▶ **Required work**:
Check each line of the data below for the word "class", then extract the ones that have it.

▶ **Provided information**:

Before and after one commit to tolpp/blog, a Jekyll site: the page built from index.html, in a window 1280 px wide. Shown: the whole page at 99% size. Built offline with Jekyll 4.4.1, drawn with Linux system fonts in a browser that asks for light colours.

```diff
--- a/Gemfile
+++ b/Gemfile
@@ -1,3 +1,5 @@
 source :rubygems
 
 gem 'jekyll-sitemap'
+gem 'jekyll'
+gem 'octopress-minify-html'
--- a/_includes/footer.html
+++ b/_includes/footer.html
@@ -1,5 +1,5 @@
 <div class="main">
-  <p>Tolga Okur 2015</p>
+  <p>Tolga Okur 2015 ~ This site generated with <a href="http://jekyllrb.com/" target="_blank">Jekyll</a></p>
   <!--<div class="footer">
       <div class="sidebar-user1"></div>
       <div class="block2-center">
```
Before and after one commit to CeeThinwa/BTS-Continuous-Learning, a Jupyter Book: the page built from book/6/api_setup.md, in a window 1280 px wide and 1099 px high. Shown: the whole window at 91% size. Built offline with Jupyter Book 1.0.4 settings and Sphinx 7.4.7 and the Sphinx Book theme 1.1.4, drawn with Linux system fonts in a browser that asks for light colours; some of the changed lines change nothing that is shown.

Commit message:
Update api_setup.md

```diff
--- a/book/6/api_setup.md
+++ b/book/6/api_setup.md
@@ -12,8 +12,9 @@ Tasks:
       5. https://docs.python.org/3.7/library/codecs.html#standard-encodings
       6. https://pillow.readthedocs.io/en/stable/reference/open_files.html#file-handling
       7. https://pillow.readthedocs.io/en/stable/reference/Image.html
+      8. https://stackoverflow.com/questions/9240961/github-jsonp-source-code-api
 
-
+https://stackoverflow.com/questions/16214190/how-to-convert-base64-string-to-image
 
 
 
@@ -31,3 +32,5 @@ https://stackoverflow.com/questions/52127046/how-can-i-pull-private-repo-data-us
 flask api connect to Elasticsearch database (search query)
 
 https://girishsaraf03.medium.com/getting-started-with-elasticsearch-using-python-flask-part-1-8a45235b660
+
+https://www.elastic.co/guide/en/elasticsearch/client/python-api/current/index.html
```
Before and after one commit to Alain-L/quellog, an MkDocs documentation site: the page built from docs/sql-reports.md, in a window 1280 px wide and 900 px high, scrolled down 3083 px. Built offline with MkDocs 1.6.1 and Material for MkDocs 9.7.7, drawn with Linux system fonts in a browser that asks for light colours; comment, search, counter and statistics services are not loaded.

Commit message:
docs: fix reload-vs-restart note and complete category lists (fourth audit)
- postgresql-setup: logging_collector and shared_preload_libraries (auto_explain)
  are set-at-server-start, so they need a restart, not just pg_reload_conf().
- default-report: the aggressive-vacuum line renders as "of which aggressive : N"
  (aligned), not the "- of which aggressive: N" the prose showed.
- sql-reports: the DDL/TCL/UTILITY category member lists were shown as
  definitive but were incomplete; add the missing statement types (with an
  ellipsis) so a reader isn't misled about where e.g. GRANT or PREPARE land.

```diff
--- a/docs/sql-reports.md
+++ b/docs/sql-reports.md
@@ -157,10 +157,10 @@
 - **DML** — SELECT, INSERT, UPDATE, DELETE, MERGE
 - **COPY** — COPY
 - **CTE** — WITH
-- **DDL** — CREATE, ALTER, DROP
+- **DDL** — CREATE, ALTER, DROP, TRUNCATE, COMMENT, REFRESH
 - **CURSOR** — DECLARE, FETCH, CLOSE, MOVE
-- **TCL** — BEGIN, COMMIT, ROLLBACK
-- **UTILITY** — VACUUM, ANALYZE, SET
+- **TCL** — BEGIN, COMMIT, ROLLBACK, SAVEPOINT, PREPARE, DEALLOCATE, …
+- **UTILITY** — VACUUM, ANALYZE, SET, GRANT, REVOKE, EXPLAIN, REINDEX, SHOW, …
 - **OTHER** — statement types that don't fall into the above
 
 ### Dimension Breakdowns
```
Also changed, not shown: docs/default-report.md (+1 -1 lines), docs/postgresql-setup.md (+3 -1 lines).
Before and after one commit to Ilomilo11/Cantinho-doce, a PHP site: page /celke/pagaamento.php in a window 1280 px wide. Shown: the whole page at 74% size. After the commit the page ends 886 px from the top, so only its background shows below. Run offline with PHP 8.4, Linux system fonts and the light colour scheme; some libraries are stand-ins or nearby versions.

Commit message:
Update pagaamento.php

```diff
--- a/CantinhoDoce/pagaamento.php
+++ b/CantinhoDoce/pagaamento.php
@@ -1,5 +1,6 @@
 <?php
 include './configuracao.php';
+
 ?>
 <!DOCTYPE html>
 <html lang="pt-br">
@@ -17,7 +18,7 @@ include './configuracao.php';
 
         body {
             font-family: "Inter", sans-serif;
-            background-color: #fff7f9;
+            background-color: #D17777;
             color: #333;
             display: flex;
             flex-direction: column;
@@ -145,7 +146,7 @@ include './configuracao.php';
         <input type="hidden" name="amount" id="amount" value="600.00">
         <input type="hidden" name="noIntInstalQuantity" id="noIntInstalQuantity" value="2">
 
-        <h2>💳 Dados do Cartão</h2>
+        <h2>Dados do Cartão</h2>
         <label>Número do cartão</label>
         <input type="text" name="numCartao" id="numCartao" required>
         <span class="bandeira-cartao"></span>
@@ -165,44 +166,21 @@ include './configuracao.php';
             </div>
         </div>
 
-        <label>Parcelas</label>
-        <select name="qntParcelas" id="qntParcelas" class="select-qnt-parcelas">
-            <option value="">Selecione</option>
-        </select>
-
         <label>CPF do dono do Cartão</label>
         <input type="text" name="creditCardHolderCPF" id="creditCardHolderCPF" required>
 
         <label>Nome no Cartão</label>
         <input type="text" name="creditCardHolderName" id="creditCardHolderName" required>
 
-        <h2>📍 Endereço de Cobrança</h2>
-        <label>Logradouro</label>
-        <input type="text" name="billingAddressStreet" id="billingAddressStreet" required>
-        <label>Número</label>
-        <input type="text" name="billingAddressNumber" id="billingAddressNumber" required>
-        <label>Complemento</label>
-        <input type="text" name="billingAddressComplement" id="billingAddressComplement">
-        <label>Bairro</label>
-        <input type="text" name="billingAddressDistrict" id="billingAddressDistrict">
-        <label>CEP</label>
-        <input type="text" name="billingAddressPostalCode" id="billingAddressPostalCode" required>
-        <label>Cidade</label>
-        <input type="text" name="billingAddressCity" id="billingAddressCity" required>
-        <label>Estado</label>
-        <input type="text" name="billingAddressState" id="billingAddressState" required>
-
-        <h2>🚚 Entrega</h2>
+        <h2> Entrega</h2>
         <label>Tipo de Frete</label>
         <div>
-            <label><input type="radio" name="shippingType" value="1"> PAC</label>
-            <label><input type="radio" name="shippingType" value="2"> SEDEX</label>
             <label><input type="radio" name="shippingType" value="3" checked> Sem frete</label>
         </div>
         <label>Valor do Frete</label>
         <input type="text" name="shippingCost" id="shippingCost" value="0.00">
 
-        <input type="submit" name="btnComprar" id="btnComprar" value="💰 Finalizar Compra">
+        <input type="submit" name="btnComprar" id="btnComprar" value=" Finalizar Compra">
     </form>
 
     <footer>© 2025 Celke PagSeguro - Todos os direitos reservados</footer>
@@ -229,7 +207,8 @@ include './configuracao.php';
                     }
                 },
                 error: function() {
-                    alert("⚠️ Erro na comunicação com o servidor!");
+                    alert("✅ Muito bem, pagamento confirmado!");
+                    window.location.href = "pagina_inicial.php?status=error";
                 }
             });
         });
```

▶ **Problem solution**:
 <div class="main">
   <!--<div class="footer">
       <div class="sidebar-user1"></div>
       <div class="block2-center">
         <span class="bandeira-cartao"></span>
-        <select name="qntParcelas" id="qntParcelas" class="select-qnt-parcelas">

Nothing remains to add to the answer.